[Records excerpted from a collection]
---+---

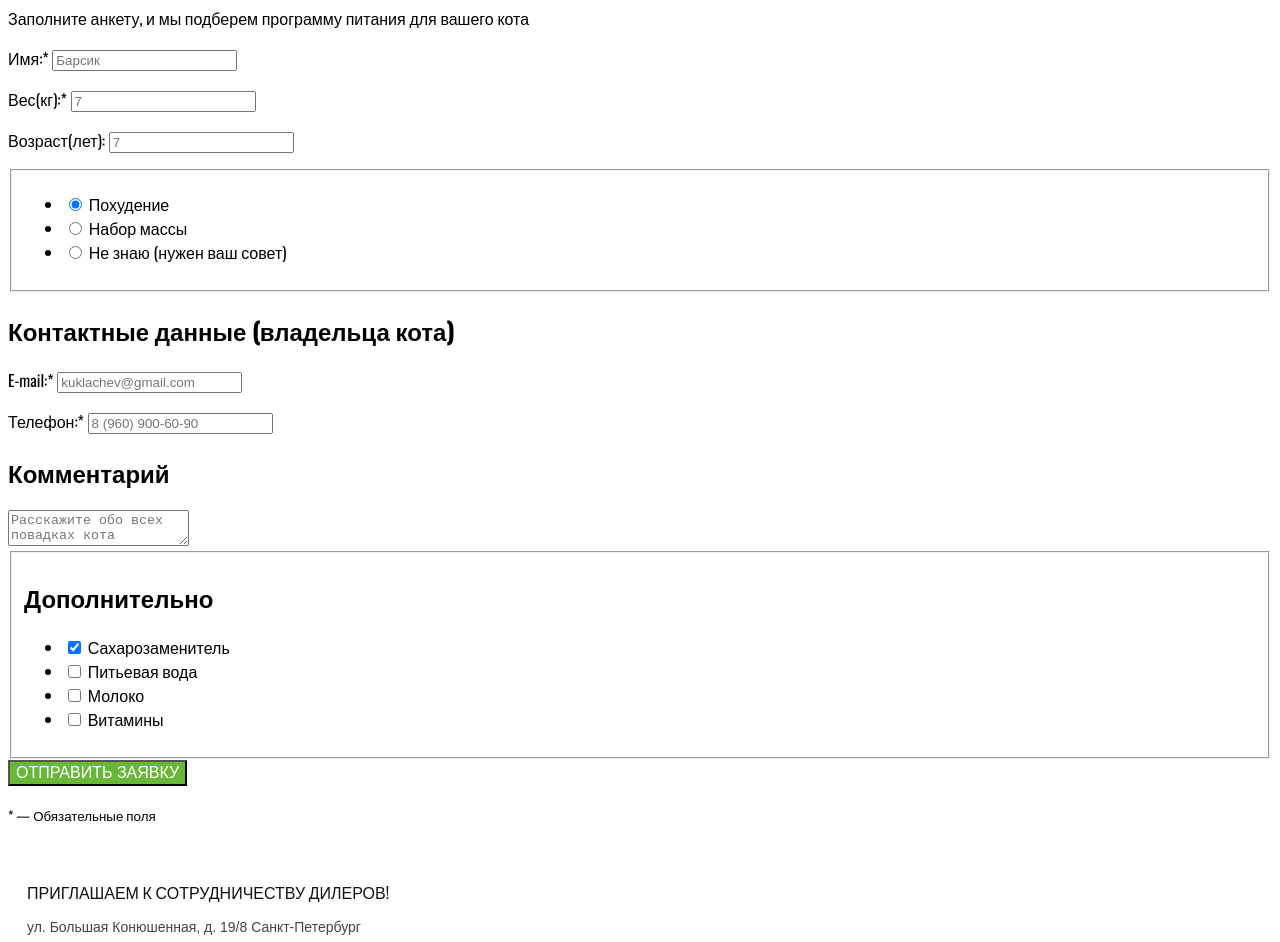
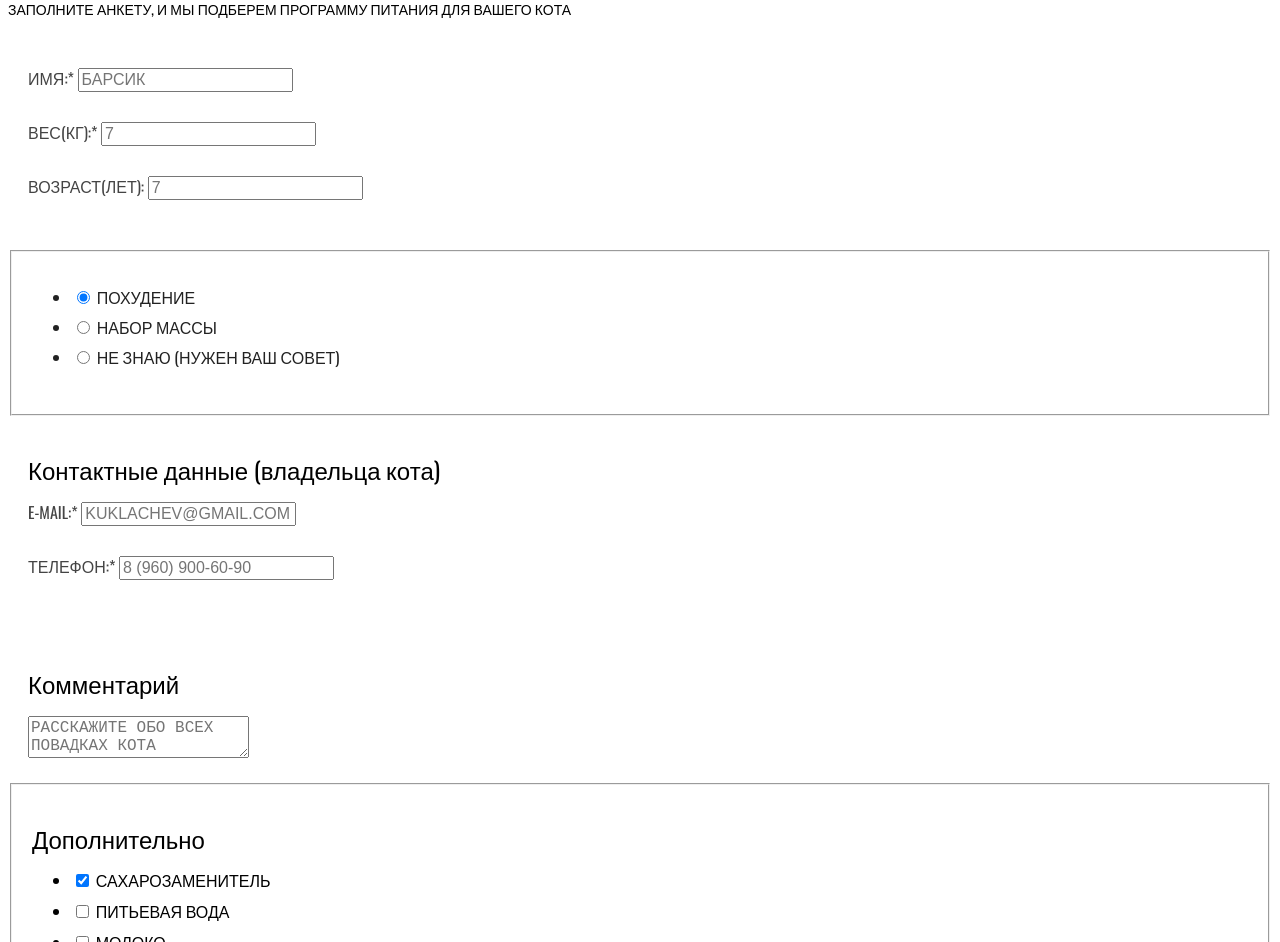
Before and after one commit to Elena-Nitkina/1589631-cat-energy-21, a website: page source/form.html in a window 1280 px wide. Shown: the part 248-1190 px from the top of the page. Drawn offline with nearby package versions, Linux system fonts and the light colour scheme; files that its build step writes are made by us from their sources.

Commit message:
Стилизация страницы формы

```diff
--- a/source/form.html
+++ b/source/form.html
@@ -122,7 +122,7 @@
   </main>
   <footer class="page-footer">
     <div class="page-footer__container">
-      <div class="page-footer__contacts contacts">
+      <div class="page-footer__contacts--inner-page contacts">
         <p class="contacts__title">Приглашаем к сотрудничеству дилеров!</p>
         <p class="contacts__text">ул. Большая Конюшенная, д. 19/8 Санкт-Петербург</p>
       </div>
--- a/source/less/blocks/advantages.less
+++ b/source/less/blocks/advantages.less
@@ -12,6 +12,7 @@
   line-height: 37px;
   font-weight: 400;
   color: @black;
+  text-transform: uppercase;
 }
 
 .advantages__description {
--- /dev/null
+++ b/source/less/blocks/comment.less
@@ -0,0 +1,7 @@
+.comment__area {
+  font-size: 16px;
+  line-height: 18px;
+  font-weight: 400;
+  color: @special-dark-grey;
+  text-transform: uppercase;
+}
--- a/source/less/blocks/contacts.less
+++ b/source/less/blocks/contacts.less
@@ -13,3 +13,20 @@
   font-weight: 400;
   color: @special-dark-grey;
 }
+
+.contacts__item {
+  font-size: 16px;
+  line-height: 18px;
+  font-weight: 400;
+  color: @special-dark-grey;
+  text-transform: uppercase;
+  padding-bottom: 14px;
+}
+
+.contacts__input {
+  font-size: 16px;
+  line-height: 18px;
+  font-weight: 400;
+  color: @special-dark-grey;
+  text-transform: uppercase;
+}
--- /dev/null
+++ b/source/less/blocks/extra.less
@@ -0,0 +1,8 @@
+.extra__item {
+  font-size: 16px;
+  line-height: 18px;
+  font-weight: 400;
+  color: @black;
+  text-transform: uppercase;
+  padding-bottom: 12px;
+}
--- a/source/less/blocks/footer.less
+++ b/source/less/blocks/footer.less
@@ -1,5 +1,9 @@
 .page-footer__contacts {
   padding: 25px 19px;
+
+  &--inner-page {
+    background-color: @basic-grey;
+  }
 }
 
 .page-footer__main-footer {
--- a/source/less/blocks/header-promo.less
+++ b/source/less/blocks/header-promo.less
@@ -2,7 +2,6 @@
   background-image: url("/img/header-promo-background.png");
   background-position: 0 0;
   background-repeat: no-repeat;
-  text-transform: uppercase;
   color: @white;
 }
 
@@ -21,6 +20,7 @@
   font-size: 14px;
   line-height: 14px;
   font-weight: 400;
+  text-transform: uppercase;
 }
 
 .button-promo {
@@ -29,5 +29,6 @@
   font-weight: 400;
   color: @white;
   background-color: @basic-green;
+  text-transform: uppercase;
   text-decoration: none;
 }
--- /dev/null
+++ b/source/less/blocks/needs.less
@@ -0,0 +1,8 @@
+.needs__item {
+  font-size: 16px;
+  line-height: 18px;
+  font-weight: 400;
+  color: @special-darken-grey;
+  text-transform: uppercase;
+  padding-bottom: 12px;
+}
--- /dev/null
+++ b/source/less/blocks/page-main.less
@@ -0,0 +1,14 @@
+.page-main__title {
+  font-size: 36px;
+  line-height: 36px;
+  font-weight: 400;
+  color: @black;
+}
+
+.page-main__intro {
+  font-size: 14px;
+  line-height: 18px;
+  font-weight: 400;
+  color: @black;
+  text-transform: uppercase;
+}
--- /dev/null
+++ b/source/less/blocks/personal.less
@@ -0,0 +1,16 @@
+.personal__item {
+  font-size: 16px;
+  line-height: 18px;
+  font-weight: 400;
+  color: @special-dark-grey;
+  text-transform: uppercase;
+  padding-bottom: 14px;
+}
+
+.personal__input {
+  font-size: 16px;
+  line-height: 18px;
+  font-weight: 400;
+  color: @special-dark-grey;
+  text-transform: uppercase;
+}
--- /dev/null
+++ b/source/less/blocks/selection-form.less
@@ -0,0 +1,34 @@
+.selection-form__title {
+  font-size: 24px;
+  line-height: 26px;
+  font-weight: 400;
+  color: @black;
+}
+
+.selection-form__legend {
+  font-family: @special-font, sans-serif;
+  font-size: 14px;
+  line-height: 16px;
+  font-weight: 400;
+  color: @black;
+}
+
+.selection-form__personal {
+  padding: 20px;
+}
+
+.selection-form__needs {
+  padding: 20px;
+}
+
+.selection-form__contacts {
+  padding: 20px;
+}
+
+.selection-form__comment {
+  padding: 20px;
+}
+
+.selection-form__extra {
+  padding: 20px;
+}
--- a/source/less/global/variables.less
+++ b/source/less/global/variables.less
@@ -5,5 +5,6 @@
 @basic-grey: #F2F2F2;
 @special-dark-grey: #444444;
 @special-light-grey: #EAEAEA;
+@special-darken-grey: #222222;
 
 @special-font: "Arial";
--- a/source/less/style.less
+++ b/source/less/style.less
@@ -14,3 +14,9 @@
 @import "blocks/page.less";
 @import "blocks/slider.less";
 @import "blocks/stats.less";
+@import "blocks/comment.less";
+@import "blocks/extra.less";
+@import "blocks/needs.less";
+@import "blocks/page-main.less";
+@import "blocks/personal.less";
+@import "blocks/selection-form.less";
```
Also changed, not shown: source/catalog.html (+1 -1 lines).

---+---

### [What is needed]
Set down every line above exactly, pictures excluded.

### [Response to the exercise]
Before and after one commit to Elena-Nitkina/1589631-cat-energy-21, a website: page source/form.html in a window 1280 px wide. Shown: the part 248-1190 px from the top of the page. Drawn offline with nearby package versions, Linux system fonts and the light colour scheme; files that its build step writes are made by us from their sources.

Commit message:
Стилизация страницы формы

```diff
--- a/source/form.html
+++ b/source/form.html
@@ -122,7 +122,7 @@
   </main>
   <footer class="page-footer">
     <div class="page-footer__container">
-      <div class="page-footer__contacts contacts">
+      <div class="page-footer__contacts--inner-page contacts">
         <p class="contacts__title">Приглашаем к сотрудничеству дилеров!</p>
         <p class="contacts__text">ул. Большая Конюшенная, д. 19/8 Санкт-Петербург</p>
       </div>
--- a/source/less/blocks/advantages.less
+++ b/source/less/blocks/advantages.less
@@ -12,6 +12,7 @@
   line-height: 37px;
   font-weight: 400;
   color: @black;
+  text-transform: uppercase;
 }
 
 .advantages__description {
--- /dev/null
+++ b/source/less/blocks/comment.less
@@ -0,0 +1,7 @@
+.comment__area {
+  font-size: 16px;
+  line-height: 18px;
+  font-weight: 400;
+  color: @special-dark-grey;
+  text-transform: uppercase;
+}
--- a/source/less/blocks/contacts.less
+++ b/source/less/blocks/contacts.less
@@ -13,3 +13,20 @@
   font-weight: 400;
   color: @special-dark-grey;
 }
+
+.contacts__item {
+  font-size: 16px;
+  line-height: 18px;
+  font-weight: 400;
+  color: @special-dark-grey;
+  text-transform: uppercase;
+  padding-bottom: 14px;
+}
+
+.contacts__input {
+  font-size: 16px;
+  line-height: 18px;
+  font-weight: 400;
+  color: @special-dark-grey;
+  text-transform: uppercase;
+}
--- /dev/null
+++ b/source/less/blocks/extra.less
@@ -0,0 +1,8 @@
+.extra__item {
+  font-size: 16px;
+  line-height: 18px;
+  font-weight: 400;
+  color: @black;
+  text-transform: uppercase;
+  padding-bottom: 12px;
+}
--- a/source/less/blocks/footer.less
+++ b/source/less/blocks/footer.less
@@ -1,5 +1,9 @@
 .page-footer__contacts {
   padding: 25px 19px;
+
+  &--inner-page {
+    background-color: @basic-grey;
+  }
 }
 
 .page-footer__main-footer {
--- a/source/less/blocks/header-promo.less
+++ b/source/less/blocks/header-promo.less
@@ -2,7 +2,6 @@
   background-image: url("/img/header-promo-background.png");
   background-position: 0 0;
   background-repeat: no-repeat;
-  text-transform: uppercase;
   color: @white;
 }
 
@@ -21,6 +20,7 @@
   font-size: 14px;
   line-height: 14px;
   font-weight: 400;
+  text-transform: uppercase;
 }
 
 .button-promo {
@@ -29,5 +29,6 @@
   font-weight: 400;
   color: @white;
   background-color: @basic-green;
+  text-transform: uppercase;
   text-decoration: none;
 }
--- /dev/null
+++ b/source/less/blocks/needs.less
@@ -0,0 +1,8 @@
+.needs__item {
+  font-size: 16px;
+  line-height: 18px;
+  font-weight: 400;
+  color: @special-darken-grey;
+  text-transform: uppercase;
+  padding-bottom: 12px;
+}
--- /dev/null
+++ b/source/less/blocks/page-main.less
@@ -0,0 +1,14 @@
+.page-main__title {
+  font-size: 36px;
+  line-height: 36px;
+  font-weight: 400;
+  color: @black;
+}
+
+.page-main__intro {
+  font-size: 14px;
+  line-height: 18px;
+  font-weight: 400;
+  color: @black;
+  text-transform: uppercase;
+}
--- /dev/null
+++ b/source/less/blocks/personal.less
@@ -0,0 +1,16 @@
+.personal__item {
+  font-size: 16px;
+  line-height: 18px;
+  font-weight: 400;
+  color: @special-dark-grey;
+  text-transform: uppercase;
+  padding-bottom: 14px;
+}
+
+.personal__input {
+  font-size: 16px;
+  line-height: 18px;
+  font-weight: 400;
+  color: @special-dark-grey;
+  text-transform: uppercase;
+}
--- /dev/null
+++ b/source/less/blocks/selection-form.less
@@ -0,0 +1,34 @@
+.selection-form__title {
+  font-size: 24px;
+  line-height: 26px;
+  font-weight: 400;
+  color: @black;
+}
+
+.selection-form__legend {
+  font-family: @special-font, sans-serif;
+  font-size: 14px;
+  line-height: 16px;
+  font-weight: 400;
+  color: @black;
+}
+
+.selection-form__personal {
+  padding: 20px;
+}
+
+.selection-form__needs {
+  padding: 20px;
+}
+
+.selection-form__contacts {
+  padding: 20px;
+}
+
+.selection-form__comment {
+  padding: 20px;
+}
+
+.selection-form__extra {
+  padding: 20px;
+}
--- a/source/less/global/variables.less
+++ b/source/less/global/variables.less
@@ -5,5 +5,6 @@
 @basic-grey: #F2F2F2;
 @special-dark-grey: #444444;
 @special-light-grey: #EAEAEA;
+@special-darken-grey: #222222;
 
 @special-font: "Arial";
--- a/source/less/style.less
+++ b/source/less/style.less
@@ -14,3 +14,9 @@
 @import "blocks/page.less";
 @import "blocks/slider.less";
 @import "blocks/stats.less";
+@import "blocks/comment.less";
+@import "blocks/extra.less";
+@import "blocks/needs.less";
+@import "blocks/page-main.less";
+@import "blocks/personal.less";
+@import "blocks/selection-form.less";
```
Also changed, not shown: source/catalog.html (+1 -1 lines).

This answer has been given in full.